So, happy anniversary, St. Scholastica, and congratulations on a century of excellence.
"St. Scholastica has never holed up in its ivory tower at the intersection of College and Kenwood," the college's Bob Ashenmacher wrote to the News Tribune Opinion page late last week while sharing the anecdote above and much of the information for this editorial.
Indeed, the college is a major economic engine for Duluth, employing 525 people and operating with a budget of $71 million. Some 3,000 of its graduates still live here, boosting Duluth's quality of life. "And that figure counts only the ones who stay in touch with their Alumni Relations office," Ashenmacher said. "The real number is almost certainly higher.

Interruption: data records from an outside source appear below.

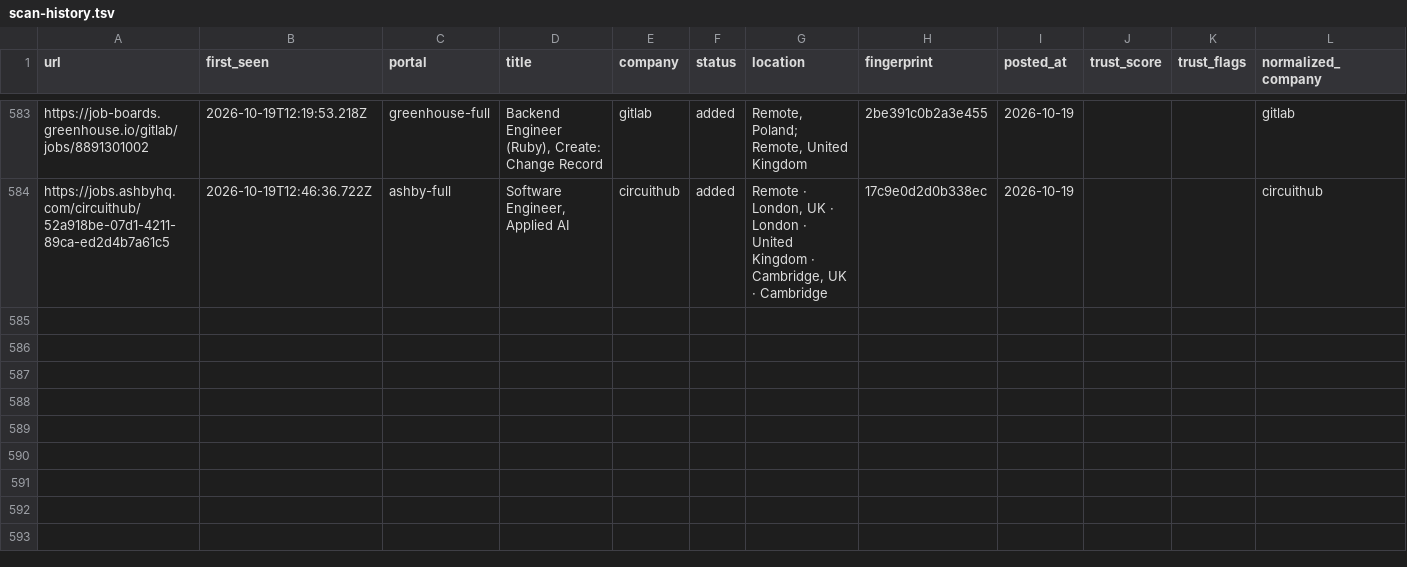
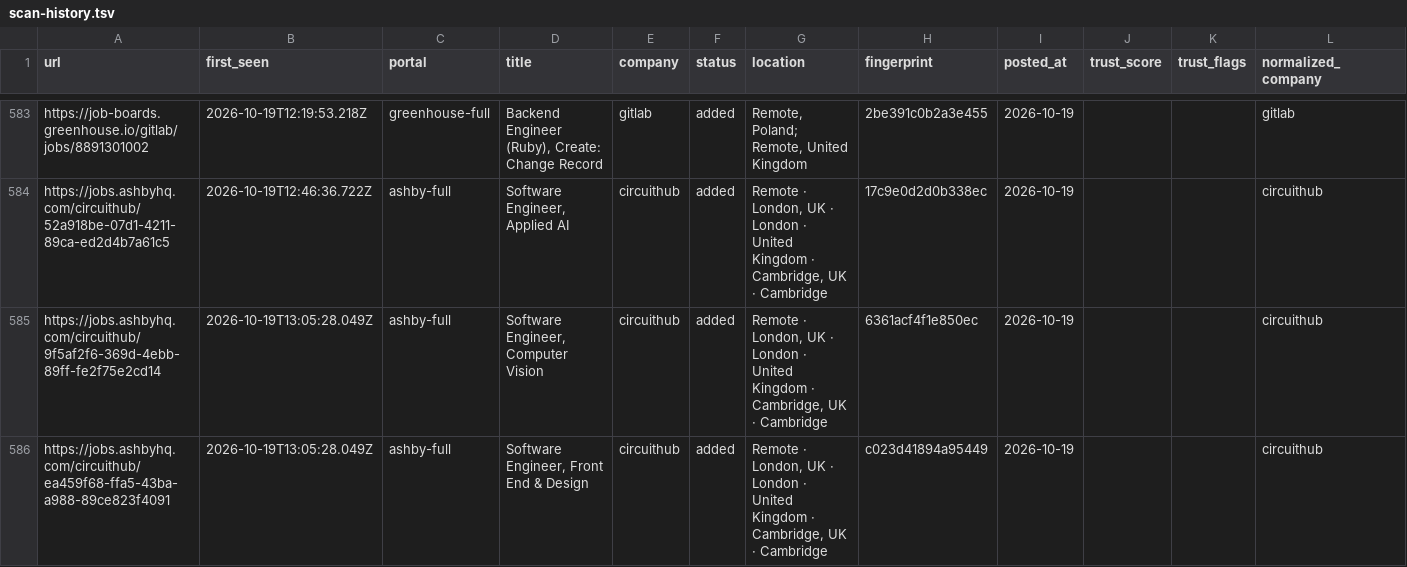
Before and after one commit to manavmalavia18/scoutgrid, a TSV file: data/scan-history.tsv, drawn as a sheet; only a part is shown, gaps mark what is left out.

```diff
--- a/data/scan-history.tsv
+++ b/data/scan-history.tsv
@@ -584 +584,3 @@ https://job-boards.greenhouse.io/gitlab/jobs/8891301002	2026-10-19T12:19:53.218Z
 https://jobs.ashbyhq.com/circuithub/52a918be-07d1-4211-89ca-ed2d4b7a61c5	2026-10-19T12:46:36.722Z	ashby-full	Software Engineer, Applied AI	circuithub	added	Remote · London, UK · London · United Kingdom · Cambridge, UK · Cambridge	17c9e0d2d0b338ec	2026-10-19			circuithub
+https://jobs.ashbyhq.com/circuithub/9f5af2f6-369d-4ebb-89ff-fe2f75e2cd14	2026-10-19T13:05:28.049Z	ashby-full	Software Engineer, Computer Vision	circuithub	added	Remote · London, UK · London · United Kingdom · Cambridge, UK · Cambridge	6361acf4f1e850ec	2026-10-19			circuithub
+https://jobs.ashbyhq.com/circuithub/ea459f68-ffa5-43ba-a988-89ce823f4091	2026-10-19T13:05:28.049Z	ashby-full	Software Engineer, Front End & Design	circuithub	added	Remote · London, UK · London · United Kingdom · Cambridge, UK · Cambridge	c023d41894a95449	2026-10-19			circuithub
```
Also changed, not shown: 3 other files.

Many fill professional roles in health care, education, industry, the nonprofit world and government."
The college hasn't been shy about investing in Duluth, completing $50 million in construction projects over the past decade, including housing, a wellness and recreation center and a science center expansion.
In the 1980s, the College of St. Scholastica stepped up to reeducate displaced workers in Duluth and on the Iron Range. In the 1990s, it expanded online and evening learning, once again responding to the unique and pressing needs of our region.

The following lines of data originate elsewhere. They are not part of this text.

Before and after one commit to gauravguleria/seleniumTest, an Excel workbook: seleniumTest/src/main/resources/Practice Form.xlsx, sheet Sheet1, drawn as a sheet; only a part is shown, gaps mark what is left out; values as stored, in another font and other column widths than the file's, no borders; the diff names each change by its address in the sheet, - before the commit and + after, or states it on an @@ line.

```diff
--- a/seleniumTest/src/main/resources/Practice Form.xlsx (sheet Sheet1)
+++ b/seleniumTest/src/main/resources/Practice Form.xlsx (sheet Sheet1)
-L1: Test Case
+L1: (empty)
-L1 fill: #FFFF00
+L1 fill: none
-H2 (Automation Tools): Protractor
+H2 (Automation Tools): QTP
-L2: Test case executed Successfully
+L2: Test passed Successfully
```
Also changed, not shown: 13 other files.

With Minnesota Public Radio, the college brings to Duluth national-quality shows and other cultural events.
For two days every year - once in the fall and again in the spring - St. Scholastica students fan out across the Twin Ports, completing community-service projects.
The school is the long-time sponsor of the free Twin Ports Thanksgiving Buffet at the Duluth Entertainment Convention Center; the meal marks its 23rd year this fall.
"The list could go on," Ashenmacher said. "But without a doubt the greatest contribution St. Scholastica makes to our city and nation is the kind of learning it provides to its students. It nurtures them in ways that benefit us all. Many of the students come from modest means or face other hurdles. The attention and encouragement they receive results in high graduation rates. That's admirable stewardship of our human capital."
St. Scholastica President Larry Goodwin has talked about his school's education as being "two-fold: of the head and (of) the heart." Its mission statement promises "intellectual and moral preparation."
"Mother Scholastica would be proud indeed," Ashenmacher said, reflecting on how the school has come to fulfill her dream.
All of Duluth can be proud, too, while celebrating with the College of St. Scholastica and marking what we hope is just its first century.